▶ _About this task_: Report every line of the records that contains the word "context".

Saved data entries
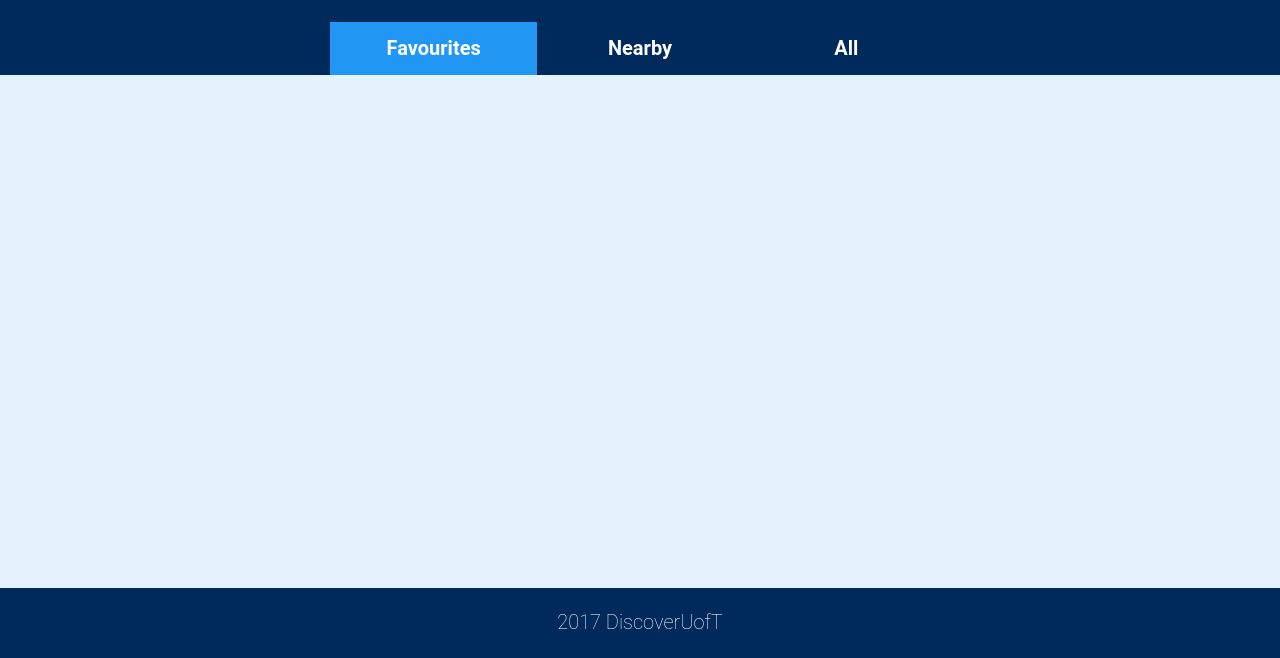
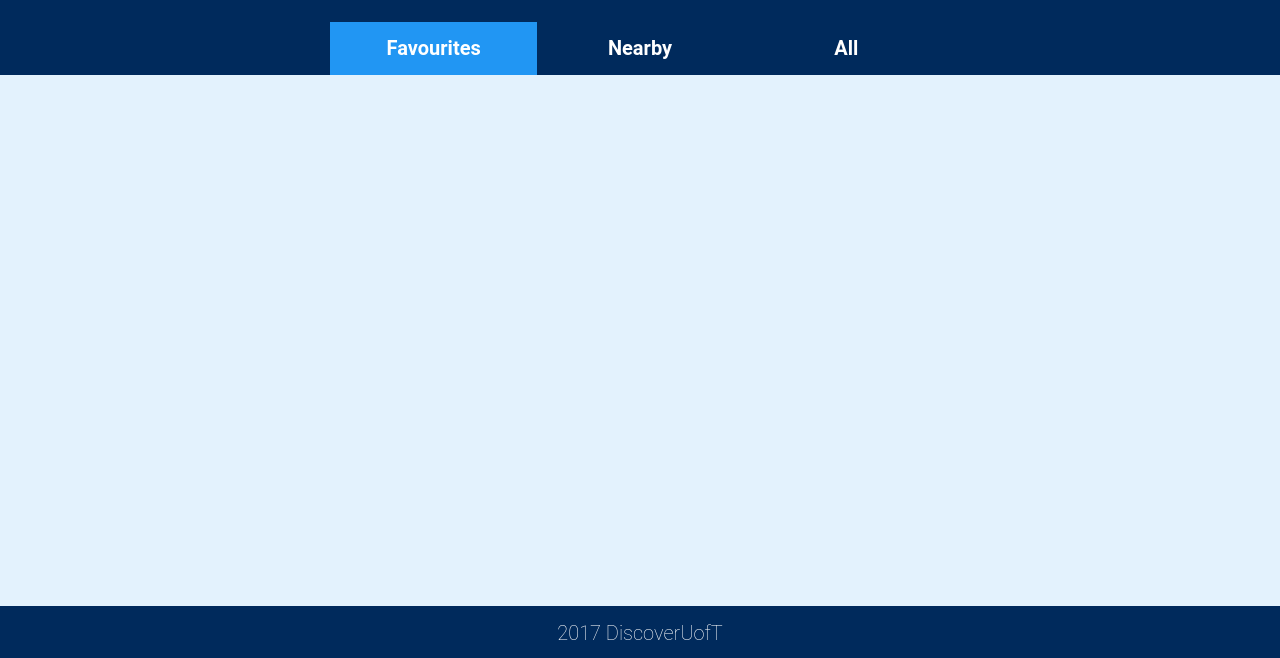
Before and after one commit to ParhamTaher/ClassRoomFinder, a plain HTML site: page assets/home.html in a window 1280 px wide. Shown: the part 142-800 px from the top of the page. Drawn offline with nearby package versions, Linux system fonts and the light colour scheme; some packages are replaced by stand-ins of ours.

Commit message:
Changed fixed footer to sticky. Removed scrollbar on list when not needed.

```diff
--- a/assets/css/main.css
+++ b/assets/css/main.css
@@ -6,14 +6,20 @@
 
 html {
     position: relative;
-    min-height: 100%;
+    height: 100%;
 }
 
 body {
     background: #E3F2FD;
     color: white;
     font-family: 'Roboto', sans-serif;
-    margin-bottom: 100px;
+    min-height: 100%;
+    display: flex;
+    flex-direction: column;
+}
+
+.content {
+    flex: 1;
 }
 
 h1,
@@ -33,7 +39,7 @@ h2,
 }
 
 #list-group {
-    max-height: 500px;
+    height: 500px;
     overflow-y: auto;
     margin: 10px 0;
 }
@@ -55,8 +61,8 @@ h2,
 }
 
 #addon {
-  background-color: #002a5c;
-  color: white;
+    background-color: #002a5c;
+    color: white;
 }
 
 .list-group-item {
@@ -155,17 +161,14 @@ hr {
 }
 
 .footer {
-    position: fixed;
-    bottom: 0;
     width: 100%;
     /* Set the fixed height of the footer here */
-    height: 70px;
     background-color: #002a5c;
-    margin-top: 70px;
+    margin-top: 30px;
 }
 
 .footer p {
-    padding-top: 20px;
+    padding-top: 13px;
     font-size: 20px;
     font-weight: lighter;
 }
--- a/assets/home.html
+++ b/assets/home.html
@@ -18,6 +18,7 @@
 </head>
 
 <body>
+    <div class="content">
         <div class="jumbotron text-center">
             <h1>DiscoverUofT</h1>
             <p>Find free spaces on campus easier and faster than ever before.</p>
@@ -38,6 +39,7 @@
             </div>
             <div id="map-canvas" class="col-md-7"></div>
         </div>
+    </div>
     <footer class="footer text-center">
         <div class="container">
             <p>2017 DiscoverUofT</p>
--- a/assets/js/getBuildings.js
+++ b/assets/js/getBuildings.js
@@ -186,7 +186,7 @@ function showPosition(position) {
     user_lon = position.coords.longitude;
     console.log(user_lat + " " + user_lon);
     //loadNearby(user_lat, user_lon);
-    loadNearby(43.660415, -79.397011);
+    loadNearby(43.663475, -79.397431);
 }
 
 $(document).ready(function() {
```
Lines whose indentation alone changed are shown as unchanged.
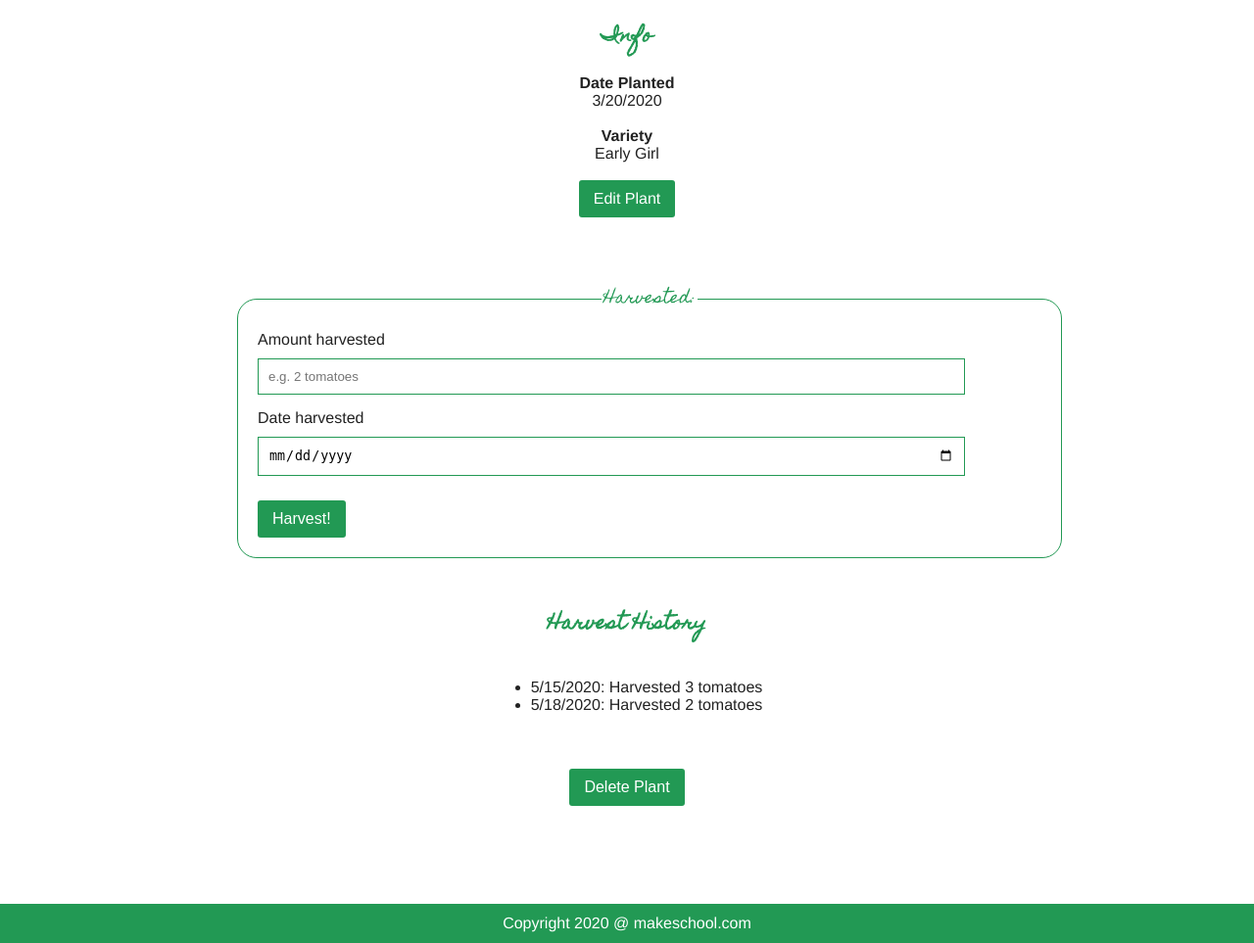
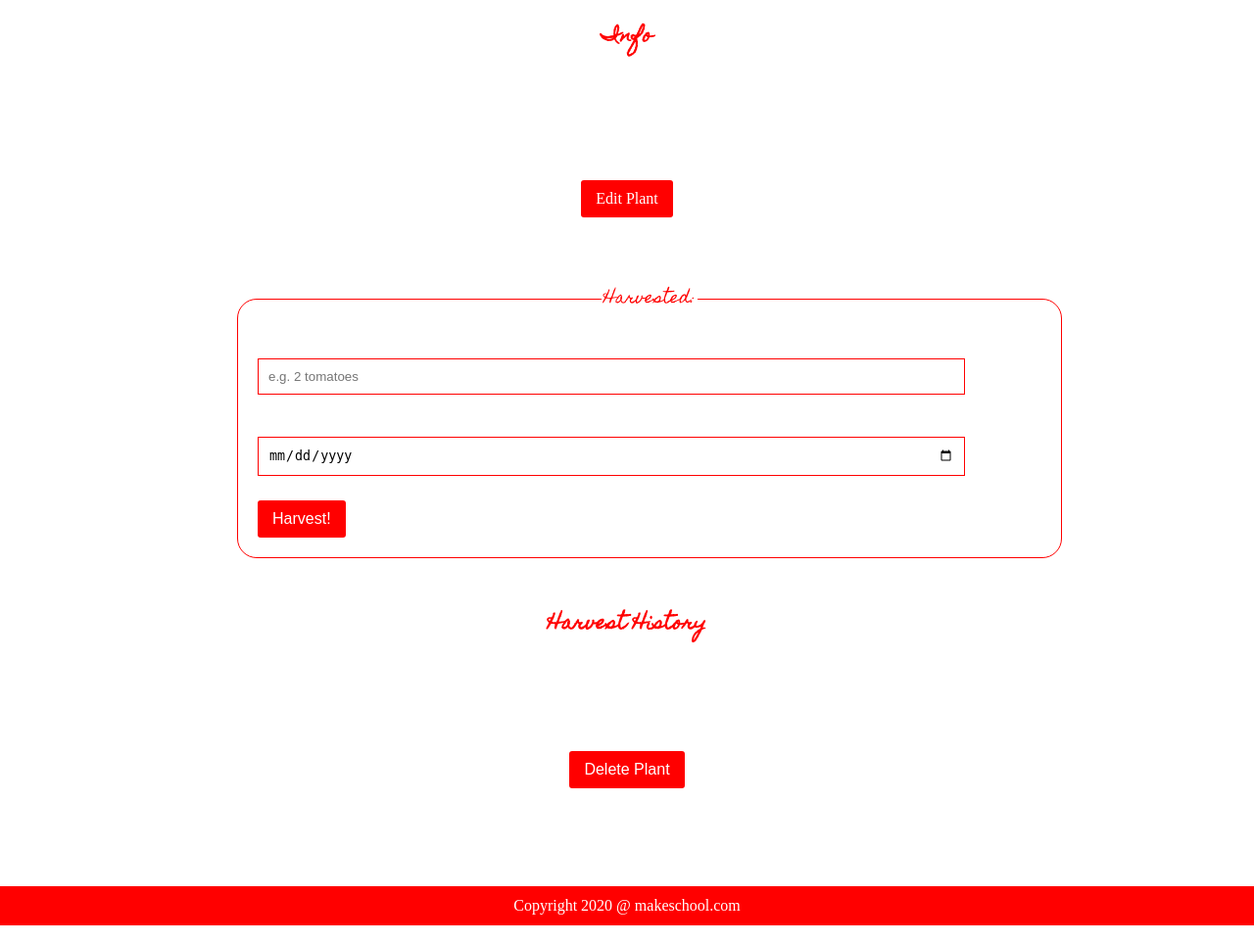
Before and after one commit to alisherbegmatov/Databases, a Flask app: template templates/detail.html in a window 1280 px wide. Shown: the part 473-1436 px from the top of the page at 98% size. Run offline with Flask 2, Linux system fonts and the light colour scheme; the template is opened without the code that fills it: most values are stand-ins (such as "Sample title", 1, 10 or a date in 2020); grey boxes marked "Sample" are stand-in pictures; some libraries are stand-ins or nearby versions.

Commit message:
Completed all challenges
Completed all challenges

```diff
--- a/app.py
+++ b/app.py
@@ -15,113 +15,125 @@
 # ROUTES
 ############################################################
 
+# LIST PLANTS
 @app.route('/')
 def plants_list():
+
     """Display the plants list page."""
-
-    # TODO: Replace the following line with a database call to retrieve *all*
-    # plants from the Mongo database's `plants` collection.
-    plants_data = ''
+    plants_data = mongo.db.plants.find({})
 
     context = {
         'plants': plants_data,
     }
+
     return render_template('plants_list.html', **context)
+
 
 @app.route('/about')
 def about():
+
     """Display the about page."""
     return render_template('about.html')
 
+
+# CREAT A PLANT
 @app.route('/create', methods=['GET', 'POST'])
 def create():
-    """Display the plant creation page & process data from the creation form."""
+
+    """Display the plant creation page and process data from the creation form."""
     if request.method == 'POST':
-        # TODO: Get the new plant's name, variety, photo, & date planted, and
-        # store them in the object below.
+
         new_plant = {
-            'name': '',
-            'variety': '',
-            'photo_url': '',
-            'date_planted': ''
+            'name': request.form.get('plant_name'),
+            'variety': request.form.get('variety'),
+            'photo_url': request.form.get('photo'),
+            'date_planted': request.form.get('date_planted')
         }
-        # TODO: Make an `insert_one` database call to insert the object into the
-        # database's `plants` collection, and get its inserted id. Pass the
-        # inserted id into the redirect call below.
 
-        return redirect(url_for('detail', plant_id=''))
+        results = mongo.db.plants.insert_one(new_plant)
+        results_id = results.inserted_id
+
+        return redirect(url_for('detail', plant_id=results_id))
 
     else:
         return render_template('create.html')
 
+
+# PLANTS DETAIL
 @app.route('/plant/<plant_id>')
 def detail(plant_id):
+
     """Display the plant detail page & process data from the harvest form."""
-
-    # TODO: Replace the following line with a database call to retrieve *one*
-    # plant from the database, whose id matches the id passed in via the URL.
-    plant_to_show = ''
-
-    # TODO: Use the `find` database operation to find all harvests for the
-    # plant's id.
-    # HINT: This query should be on the `harvests` collection, not the `plants`
-    # collection.
-    harvests = ''
+    plant_to_show = mongo.db.plants.find_one({'_id': ObjectId(plant_id)})
+    harvest = list(mongo.db.harvest.find({'plant_id':plant_id}))
+    print(harvest)
 
     context = {
-        'plant' : plant_to_show,
-        'harvests': harvests
+        'plant' : plant_to_show['name'],
+        'date_planted' : plant_to_show['date_planted'],
+        'harvest': harvest,
+        'variety' : plant_to_show['variety'],
+        'photo_url' : plant_to_show['photo_url'],
+        'plant_id' : plant_id
     }
+
     return render_template('detail.html', **context)
 
+
+# ADD A HARVEST
 @app.route('/harvest/<plant_id>', methods=['POST'])
 def harvest(plant_id):
-    """
-    Accepts a POST request with data for 1 harvest and inserts into database.
-    """
 
-    # TODO: Create a new harvest object by passing in the form data from the
-    # detail page form.
     new_harvest = {
-        'quantity': '', # e.g. '3 tomatoes'
-        'date': '',
+        'quantity': request.form.get('harvested_amount'),
+        'date': request.form.get('date_planted'),
         'plant_id': plant_id
     }
 
-    # TODO: Make an `insert_one` database call to insert the object into the
-    # `harvests` collection of the database.
+    mongo.db.harvest.insert_one(new_harvest)
 
     return redirect(url_for('detail', plant_id=plant_id))
 
+
+# EDIT PLANT
 @app.route('/edit/<plant_id>', methods=['GET', 'POST'])
 def edit(plant_id):
+
     """Shows the edit page and accepts a POST request with edited data."""
     if request.method == 'POST':
-        # TODO: Make an `update_one` database call to update the plant with the
-        # given id. Make sure to put the updated fields in the `$set` object.
 
+        plant = {
+            'name': request.form.get('plant_name'),
+            'variety': request.form.get('variety'),
+            'photo_url': request.form.get('photo'),
+            'date_planted': request.form.get('date_planted')
+        }
+
+        mongo.db.plants.update_one( {'_id': ObjectId(plant_id)}, {'$set': plant})
 
         return redirect(url_for('detail', plant_id=plant_id))
     else:
-        # TODO: Make a `find_one` database call to get the plant object with the
-        # passed-in _id.
-        plant_to_show = ''
+
+        plant_to_show = mongo.db.plants.find_one({'_id': ObjectId(plant_id)})
 
         context = {
-            'plant': plant_to_show
+            'plant': plant_to_show['name'],
+            'variety': plant_to_show['variety'],
+            'photo_url' : plant_to_show['photo_url'],
+            'date_planted': plant_to_show['date_planted']
         }
 
         return render_template('edit.html', **context)
 
+
+# DELETE PLANT
 @app.route('/delete/<plant_id>', methods=['POST'])
 def delete(plant_id):
-    # TODO: Make a `delete_one` database call to delete the plant with the given
-    # id.
 
-    # TODO: Also, make a `delete_many` database call to delete all harvests with
-    # the given plant id.
+    mongo.db.plants.delete_one({'_id': ObjectId(plant_id)})
+
+    mongo.db.harvest.delete_many({'plant_id':plant_id})
 
     return redirect(url_for('plants_list'))
-
 if __name__ == '__main__':
     app.run(debug=True)
--- a/static/index.js
+++ b/static/index.js
@@ -1,3 +1,3 @@
 function confirm_delete() {
-    return confirm('Are you sure you want to delete?')
+  return confirm('Are you sure you want to delete?')
 }
--- a/static/style.css
+++ b/static/style.css
@@ -1,6 +1,6 @@
 body {
-    color: #222;
-    font-family: 'Helvetica', sans-serif;
+  color: #ffffff;
+  font-family: 'Futura';
   margin: 0;
   padding: 0;
   position: relative;
@@ -32,7 +32,7 @@
   height: 40px;
   display: flex;
   justify-content: center;
-    background-color: #229954;
+  background-color: #ff0000;
   position: relative;
   top: 0;
   left: 0
@@ -41,8 +41,8 @@
 nav a {
   margin: auto 0;
   padding: 0 25px;
-    background-color: #229954;
-    color: white;
+  background-color:#ff0000;
+  color: #ffffff;
   text-decoration: none;
 }
 
@@ -55,8 +55,8 @@
   justify-content: center;
   align-items: center;
   align-content: center;
-    background-color: #229954;
-    color: white;
+  background-color: #ff0000;
+  color: #ffffff;
   position: absolute;
   bottom: 0;
   left: 0
@@ -64,9 +64,9 @@
 
 a.nav, input.nav, form input.submit {
   border: none;
-    background-color: #229954;
+  background-color: #ff0000;
   border-radius: 3px;
-    color: white;
+  color: #ffffff;
   padding: 10px 15px;
   text-decoration: none;
   font-size: 1em;
@@ -85,9 +85,9 @@
 }
 
 div.card {
-    /* box-shadow: 0 4px 8px 0 rgba(0,0,0,0.2);
+  box-shadow: 0 4px 8px 0 #000000;
   transition: 0.3s; */
-    border: 1px solid #229954;
+  border: 1px solid #ff0000;
   border-radius: 10px;
   width: 200px;
   height: 200px;
@@ -110,14 +110,14 @@
 }
 
 div.card-content a {
-    color: #229954;
+  color: #ff0000;
   font-weight: bold;
   text-decoration: none;
   align-self: center;
 }
 
 h1, h2, h3 {
-    color: #229954;
+  color: #ff0000;
   font-family: 'Homemade Apple', cursive;
 }
 
@@ -130,14 +130,14 @@
 }
 
 form fieldset {
-    border: 1px solid #229954;
+  border: 1px solid #ff0000;
   border-radius: 20px;
   padding: 10px 20px;
   width: 100%;
 }
 
 form legend {
-    color: #229954;
+  color: #ff0000;
   text-align: center;
   font-family: 'Homemade Apple', cursive;
 }
@@ -149,7 +149,7 @@
 }
 
 form input {
-    border: 1px solid #229954;
+  border: 1px solid #ff0000;
   padding: 10px;
   margin: 10px 0;
   max-width: 700px;
@@ -170,5 +170,5 @@
 
 div.harvest-history {
   margin: 30px 0;
-    color: #666;
+  color: #777777;
 }
--- a/templates/base.html
+++ b/templates/base.html
@@ -7,6 +7,7 @@
 </head>
 <body>
 
+  <!-- NAV -->
   <nav>
     <a href="/">Home</a>
     <a href="/about">About</a>
@@ -14,11 +15,14 @@
 
   {% block content %}{% endblock %}
 
-
-        <footer><div>
+  <!-- FOOTER -->
+  <footer>
+    <div>
       Copyright 2020 @ makeschool.com
-        </div></footer>
+    </div>
+  </footer>
 
   <script src="/static/index.js"></script>
+
 </body>
 </html>
--- a/templates/create.html
+++ b/templates/create.html
@@ -5,6 +5,7 @@
 <main>
   <h1>New Plant</h1>
 
+  <!-- FORM -->
   <form method='POST'>
     <fieldset>
       <legend>Please fill out your plant's info:</legend>
@@ -32,6 +33,7 @@
       <input type="submit" class="submit" value="Submit!">
     </fieldset>
   </form>
+
 </main>
 
 {% endblock content %}
--- a/templates/detail.html
+++ b/templates/detail.html
@@ -1,38 +1,32 @@
 {% extends 'base.html' %}
 {% block content %}
 
+<!-- Replaced the name, photo, variety, date planted, & id with the plant object's actual data, using what is passed from the route's context.  -->
 
-{#
-    TODO: Much of the data on this page is hard-coded! Replace the name, photo,
-    variety, date planted, & id with the plant object's actual data, using what
-    is passed from the route's context.
-
-    HINT: For example, you can use `plant.name` or `plant['name']` for the
-    plant's name.
-#}
+<!-- Created a for loop to loop over all harvests -->
 
 <main>
-        <h1>Tomato</h1>
 
-        <img src="https://www.almanac.com/sites/default/files/styles/primary_image_in_article/public/image_nodes/tomatoes_helios4eos_gettyimages-edit.jpeg?itok=4KrW14a4">
+  <h1>{{plant}}</h1>
+  <img src="{{photo_url}}">
 
-
-
+  <!-- SECTION -->
   <section id="info">
     <h3>Info</h3>
 
     <strong>Date Planted</strong>
-            3/20/2020
+    {{date_planted}}
     <br><br>
 
     <strong>Variety</strong>
-            Early Girl
+    {{variety}}
     <br><br>
 
-            <a class="nav" href="/edit/123456">Edit Plant</a><br><br>
+    <a class="nav" href="/edit/{{plant_id}}">Edit Plant</a><br><br>
   </section>
 
-        <form action="/harvest/123456" method="POST">
+  <!-- FORM -->
+  <form action="/harvest/{{plant_id}}" method="POST">
     <fieldset>
       <legend>Harvested:</legend>
 
@@ -50,22 +44,22 @@
     </fieldset>
   </form>
 
-        {#
-            TODO: Create a for loop here to loop over all harvests (passed in
-            from the route's context) and display their information.
-        #}
+  <!-- SECTION -->
   <section id="harvest-history">
     <h3>Harvest History</h3>
 
     <ul>
-                <li>5/15/2020: Harvested 3 tomatoes</li>
-                <li>5/18/2020: Harvested 2 tomatoes</li>
+      {% for data in harvest %}
+      <li>{{data.quantity}} {{plant}} harvested on, {{data.date}}</li>
+      {% endfor %}
     </ul>
+
   </section>
 
-        <form action="/delete/123456" method='POST' id="delete-form" onsubmit="return confirm_delete()">
+  <form action="/delete/{{plant_id}}" method='POST' id="delete-form" onsubmit="return confirm_delete()">
     <input type="submit" class="nav" onclick="delete_modal()" value="Delete Plant">
   </form>
+
 </main>
 
 {% endblock content %}
```
Also changed, not shown: templates/about.html (+11 -6 lines), templates/edit.html (+7 -8 lines), templates/plants_list.html (+10 -31 lines). Lines whose indentation alone changed are shown as unchanged.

▶ _Output for this exercise_:
     context = {
     return render_template('plants_list.html', **context)
     context = {
     return render_template('detail.html', **context)
         context = {
         return render_template('edit.html', **context)
+<!-- Replaced the name, photo, variety, date planted, & id with the plant object's actual data, using what is passed from the route's context.  -->
-    is passed from the route's context.
-            from the route's context) and display their information.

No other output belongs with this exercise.